▶ _EXERCISE DESCRIPTION_:
Take the line with "Ipsos, Indikator, Sentio" and all lines after it, through the end of the records below, and repeat them exactly.

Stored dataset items
---*---
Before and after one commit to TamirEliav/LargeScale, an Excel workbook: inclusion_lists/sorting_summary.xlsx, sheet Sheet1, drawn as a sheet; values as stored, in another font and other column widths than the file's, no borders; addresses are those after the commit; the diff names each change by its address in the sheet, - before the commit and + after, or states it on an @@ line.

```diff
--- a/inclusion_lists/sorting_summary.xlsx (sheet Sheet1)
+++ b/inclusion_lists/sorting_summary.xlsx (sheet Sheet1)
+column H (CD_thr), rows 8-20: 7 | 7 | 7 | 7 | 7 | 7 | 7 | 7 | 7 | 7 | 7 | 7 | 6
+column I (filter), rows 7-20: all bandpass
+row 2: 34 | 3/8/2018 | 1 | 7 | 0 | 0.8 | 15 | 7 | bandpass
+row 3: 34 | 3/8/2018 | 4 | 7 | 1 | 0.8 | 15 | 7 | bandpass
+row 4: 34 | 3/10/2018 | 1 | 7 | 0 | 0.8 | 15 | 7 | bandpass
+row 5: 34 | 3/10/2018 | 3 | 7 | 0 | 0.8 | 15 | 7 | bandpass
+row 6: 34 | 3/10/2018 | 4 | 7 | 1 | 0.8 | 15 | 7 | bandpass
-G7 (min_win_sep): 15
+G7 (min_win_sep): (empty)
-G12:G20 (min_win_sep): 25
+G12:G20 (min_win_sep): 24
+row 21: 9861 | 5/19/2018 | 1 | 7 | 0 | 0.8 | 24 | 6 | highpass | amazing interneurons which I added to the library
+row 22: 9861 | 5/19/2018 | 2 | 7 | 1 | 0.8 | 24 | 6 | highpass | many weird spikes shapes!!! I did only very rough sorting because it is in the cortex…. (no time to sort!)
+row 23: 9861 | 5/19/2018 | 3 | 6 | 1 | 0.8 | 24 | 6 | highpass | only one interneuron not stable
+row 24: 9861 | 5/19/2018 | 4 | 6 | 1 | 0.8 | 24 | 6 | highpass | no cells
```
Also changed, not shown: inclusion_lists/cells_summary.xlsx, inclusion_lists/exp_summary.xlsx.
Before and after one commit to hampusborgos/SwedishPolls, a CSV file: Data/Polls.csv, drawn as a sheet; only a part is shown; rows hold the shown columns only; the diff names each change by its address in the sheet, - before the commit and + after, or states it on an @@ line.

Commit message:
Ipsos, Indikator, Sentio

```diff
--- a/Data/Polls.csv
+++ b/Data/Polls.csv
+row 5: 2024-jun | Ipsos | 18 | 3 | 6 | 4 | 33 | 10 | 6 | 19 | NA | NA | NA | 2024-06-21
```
---*---
▶ _THE COMPLETED TASK_:
Ipsos, Indikator, Sentio

```diff
--- a/Data/Polls.csv
+++ b/Data/Polls.csv
+row 5: 2024-jun | Ipsos | 18 | 3 | 6 | 4 | 33 | 10 | 6 | 19 | NA | NA | NA | 2024-06-21
```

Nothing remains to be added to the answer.